    I got a new nuc installed 12 days ago in a 10 frame deep hive and all seemed well, I did not see the queen (didn't look for her in all the chaos) but noticed a capped queen cell on the bottom of one of the frames (of course I squished it figuring it was a swarm cell ).

    9 days later I did an inspection and there were no eggs, no larvae, nothing in the centers of the original frames. I looked over the all 10 frames and NO QUEEN. I also have a carniolan hive, so I took a fresh frame of eggs (the queen was on it so I knocked her gently off back into her hive) and placed the frame in the nuc hoping they would raise a new queen.

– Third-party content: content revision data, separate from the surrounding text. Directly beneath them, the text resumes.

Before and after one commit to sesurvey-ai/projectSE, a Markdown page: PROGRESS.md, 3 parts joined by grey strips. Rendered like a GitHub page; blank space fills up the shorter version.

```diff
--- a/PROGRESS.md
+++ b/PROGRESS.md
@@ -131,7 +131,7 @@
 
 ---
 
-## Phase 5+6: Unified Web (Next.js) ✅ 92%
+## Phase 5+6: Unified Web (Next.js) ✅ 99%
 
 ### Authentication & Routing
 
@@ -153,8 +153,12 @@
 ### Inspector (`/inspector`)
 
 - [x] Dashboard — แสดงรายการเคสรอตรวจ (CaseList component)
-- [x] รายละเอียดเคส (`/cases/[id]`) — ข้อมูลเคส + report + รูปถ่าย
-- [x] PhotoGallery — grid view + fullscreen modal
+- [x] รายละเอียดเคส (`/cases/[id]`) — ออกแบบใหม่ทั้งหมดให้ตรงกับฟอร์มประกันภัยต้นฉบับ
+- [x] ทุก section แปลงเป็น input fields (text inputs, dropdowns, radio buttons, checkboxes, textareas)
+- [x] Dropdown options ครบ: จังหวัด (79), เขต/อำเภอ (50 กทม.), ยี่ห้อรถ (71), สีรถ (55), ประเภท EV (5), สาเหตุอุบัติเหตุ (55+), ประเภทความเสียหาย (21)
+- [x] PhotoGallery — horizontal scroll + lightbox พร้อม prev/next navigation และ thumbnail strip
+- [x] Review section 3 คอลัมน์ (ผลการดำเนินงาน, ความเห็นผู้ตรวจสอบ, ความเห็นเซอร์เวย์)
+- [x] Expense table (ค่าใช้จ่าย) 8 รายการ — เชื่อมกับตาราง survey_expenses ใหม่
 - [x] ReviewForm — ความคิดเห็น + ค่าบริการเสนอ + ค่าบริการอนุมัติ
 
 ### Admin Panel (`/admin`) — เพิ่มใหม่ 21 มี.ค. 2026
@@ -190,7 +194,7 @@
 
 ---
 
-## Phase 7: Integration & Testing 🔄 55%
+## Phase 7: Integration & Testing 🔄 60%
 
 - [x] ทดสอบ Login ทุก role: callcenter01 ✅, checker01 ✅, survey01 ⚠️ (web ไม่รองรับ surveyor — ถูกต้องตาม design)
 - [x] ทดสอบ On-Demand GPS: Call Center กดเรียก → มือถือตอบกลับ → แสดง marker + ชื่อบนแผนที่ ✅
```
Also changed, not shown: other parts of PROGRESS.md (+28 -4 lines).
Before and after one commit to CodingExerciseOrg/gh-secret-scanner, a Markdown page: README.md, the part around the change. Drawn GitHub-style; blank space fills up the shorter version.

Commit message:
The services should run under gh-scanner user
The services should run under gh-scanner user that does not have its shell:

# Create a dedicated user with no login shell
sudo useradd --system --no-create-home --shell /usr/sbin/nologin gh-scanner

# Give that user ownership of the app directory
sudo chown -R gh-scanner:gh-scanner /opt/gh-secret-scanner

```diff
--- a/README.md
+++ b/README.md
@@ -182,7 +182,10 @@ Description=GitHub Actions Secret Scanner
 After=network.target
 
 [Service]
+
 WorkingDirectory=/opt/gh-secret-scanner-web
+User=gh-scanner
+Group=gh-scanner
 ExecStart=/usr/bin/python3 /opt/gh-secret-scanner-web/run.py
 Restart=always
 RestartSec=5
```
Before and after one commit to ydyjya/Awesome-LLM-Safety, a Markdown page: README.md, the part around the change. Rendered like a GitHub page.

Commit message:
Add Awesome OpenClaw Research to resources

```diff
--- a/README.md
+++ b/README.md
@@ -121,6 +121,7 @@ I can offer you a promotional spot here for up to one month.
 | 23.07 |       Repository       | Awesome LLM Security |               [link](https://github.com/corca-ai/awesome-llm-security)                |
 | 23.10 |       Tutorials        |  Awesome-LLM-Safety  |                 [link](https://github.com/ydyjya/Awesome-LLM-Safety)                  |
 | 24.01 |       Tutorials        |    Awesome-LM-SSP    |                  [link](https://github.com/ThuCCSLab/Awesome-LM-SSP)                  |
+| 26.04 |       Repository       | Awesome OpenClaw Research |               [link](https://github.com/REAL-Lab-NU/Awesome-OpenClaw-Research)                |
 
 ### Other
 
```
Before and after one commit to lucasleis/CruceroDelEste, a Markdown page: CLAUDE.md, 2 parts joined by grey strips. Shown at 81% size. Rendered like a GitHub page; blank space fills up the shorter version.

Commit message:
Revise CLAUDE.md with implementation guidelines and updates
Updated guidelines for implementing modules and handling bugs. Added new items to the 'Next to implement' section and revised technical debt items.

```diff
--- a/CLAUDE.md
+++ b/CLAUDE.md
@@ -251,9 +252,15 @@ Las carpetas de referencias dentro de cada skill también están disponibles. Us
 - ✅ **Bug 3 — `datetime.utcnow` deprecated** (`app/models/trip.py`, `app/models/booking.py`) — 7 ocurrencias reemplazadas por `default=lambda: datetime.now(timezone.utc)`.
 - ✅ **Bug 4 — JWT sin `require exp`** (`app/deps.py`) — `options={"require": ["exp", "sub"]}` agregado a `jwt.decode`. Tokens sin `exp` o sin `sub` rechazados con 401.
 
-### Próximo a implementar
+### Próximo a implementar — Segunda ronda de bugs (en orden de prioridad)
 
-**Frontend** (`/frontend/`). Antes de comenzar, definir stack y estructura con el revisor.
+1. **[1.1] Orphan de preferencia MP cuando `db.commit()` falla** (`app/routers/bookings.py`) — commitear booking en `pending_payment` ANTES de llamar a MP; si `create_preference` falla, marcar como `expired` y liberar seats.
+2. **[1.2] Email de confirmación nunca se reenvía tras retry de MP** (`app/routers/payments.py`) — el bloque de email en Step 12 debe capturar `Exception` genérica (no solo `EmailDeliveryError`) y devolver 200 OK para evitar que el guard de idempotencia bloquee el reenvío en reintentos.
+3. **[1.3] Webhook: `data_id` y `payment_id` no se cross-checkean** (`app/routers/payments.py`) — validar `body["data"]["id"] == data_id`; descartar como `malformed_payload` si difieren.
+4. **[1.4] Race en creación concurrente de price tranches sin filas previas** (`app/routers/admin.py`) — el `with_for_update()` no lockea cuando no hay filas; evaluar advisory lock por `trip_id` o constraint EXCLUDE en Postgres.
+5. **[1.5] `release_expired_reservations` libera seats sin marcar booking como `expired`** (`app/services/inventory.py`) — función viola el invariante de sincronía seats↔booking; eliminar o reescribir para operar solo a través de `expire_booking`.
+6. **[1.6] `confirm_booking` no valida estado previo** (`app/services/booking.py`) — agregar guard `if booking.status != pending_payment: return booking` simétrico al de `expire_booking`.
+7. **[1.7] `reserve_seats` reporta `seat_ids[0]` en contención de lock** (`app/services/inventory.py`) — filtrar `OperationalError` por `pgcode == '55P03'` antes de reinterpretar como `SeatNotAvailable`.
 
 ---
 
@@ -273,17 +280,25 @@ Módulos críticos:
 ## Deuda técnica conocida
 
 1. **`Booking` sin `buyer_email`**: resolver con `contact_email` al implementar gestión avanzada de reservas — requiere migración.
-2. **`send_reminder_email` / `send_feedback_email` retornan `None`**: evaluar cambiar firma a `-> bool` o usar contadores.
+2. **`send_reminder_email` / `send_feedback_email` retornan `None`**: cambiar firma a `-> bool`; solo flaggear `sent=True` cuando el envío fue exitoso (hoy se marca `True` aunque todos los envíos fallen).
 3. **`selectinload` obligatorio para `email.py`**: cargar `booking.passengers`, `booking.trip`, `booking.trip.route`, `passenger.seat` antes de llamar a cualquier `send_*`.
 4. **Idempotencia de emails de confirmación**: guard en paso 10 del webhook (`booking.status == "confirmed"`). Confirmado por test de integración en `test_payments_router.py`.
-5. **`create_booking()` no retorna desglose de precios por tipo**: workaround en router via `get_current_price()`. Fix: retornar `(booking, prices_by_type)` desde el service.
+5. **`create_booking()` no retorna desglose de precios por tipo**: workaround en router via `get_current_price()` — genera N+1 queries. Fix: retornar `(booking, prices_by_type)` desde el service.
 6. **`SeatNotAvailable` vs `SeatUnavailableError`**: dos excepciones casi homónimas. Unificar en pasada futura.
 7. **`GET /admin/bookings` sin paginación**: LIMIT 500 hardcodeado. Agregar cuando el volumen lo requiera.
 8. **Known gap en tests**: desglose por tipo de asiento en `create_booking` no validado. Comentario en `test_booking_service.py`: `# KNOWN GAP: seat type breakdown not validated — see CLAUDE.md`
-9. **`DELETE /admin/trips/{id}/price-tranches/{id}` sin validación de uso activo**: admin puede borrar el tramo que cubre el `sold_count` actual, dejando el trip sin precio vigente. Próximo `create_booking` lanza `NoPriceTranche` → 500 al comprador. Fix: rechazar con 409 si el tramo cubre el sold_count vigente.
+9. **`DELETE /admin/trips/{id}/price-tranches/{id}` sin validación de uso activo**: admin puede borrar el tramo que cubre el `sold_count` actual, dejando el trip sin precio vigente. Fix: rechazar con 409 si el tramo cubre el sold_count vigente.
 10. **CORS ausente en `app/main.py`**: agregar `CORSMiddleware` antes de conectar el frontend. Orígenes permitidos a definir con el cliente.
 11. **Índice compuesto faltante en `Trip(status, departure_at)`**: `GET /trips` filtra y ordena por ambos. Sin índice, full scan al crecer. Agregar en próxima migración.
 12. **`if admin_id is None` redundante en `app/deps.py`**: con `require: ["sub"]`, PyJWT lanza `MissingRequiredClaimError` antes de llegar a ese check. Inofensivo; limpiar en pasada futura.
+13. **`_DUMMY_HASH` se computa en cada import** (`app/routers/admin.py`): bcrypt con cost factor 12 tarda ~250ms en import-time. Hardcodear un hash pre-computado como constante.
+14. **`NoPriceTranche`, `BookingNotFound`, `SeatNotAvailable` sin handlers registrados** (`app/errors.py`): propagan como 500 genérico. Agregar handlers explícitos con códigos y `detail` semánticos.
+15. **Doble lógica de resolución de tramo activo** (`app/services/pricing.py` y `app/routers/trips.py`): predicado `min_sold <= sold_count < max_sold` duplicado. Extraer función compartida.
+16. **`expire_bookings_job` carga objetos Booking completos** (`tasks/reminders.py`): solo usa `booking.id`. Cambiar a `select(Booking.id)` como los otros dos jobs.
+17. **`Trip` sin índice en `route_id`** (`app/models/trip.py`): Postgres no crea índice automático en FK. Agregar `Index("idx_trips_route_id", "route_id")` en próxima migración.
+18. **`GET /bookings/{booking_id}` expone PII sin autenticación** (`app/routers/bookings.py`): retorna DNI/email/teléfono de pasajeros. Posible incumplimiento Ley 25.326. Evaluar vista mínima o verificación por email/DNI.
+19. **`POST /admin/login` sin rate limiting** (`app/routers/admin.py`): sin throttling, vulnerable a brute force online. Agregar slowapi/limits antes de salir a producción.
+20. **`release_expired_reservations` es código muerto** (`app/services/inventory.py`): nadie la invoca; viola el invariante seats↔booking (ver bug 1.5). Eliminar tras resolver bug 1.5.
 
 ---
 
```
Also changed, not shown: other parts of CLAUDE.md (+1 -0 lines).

    Here I am three days later and after another inspection they haven't touched the eggs! Some are neatly developing into larvae but no queen cells or cups are present?! Now what?!? Did I not wait long enough? Do the bees wait until the eggs hatch and THEN build queen cells? Is it because of the nectar flow? Are the bees just stupid or am I being stupid?

    -bk79

  2. #2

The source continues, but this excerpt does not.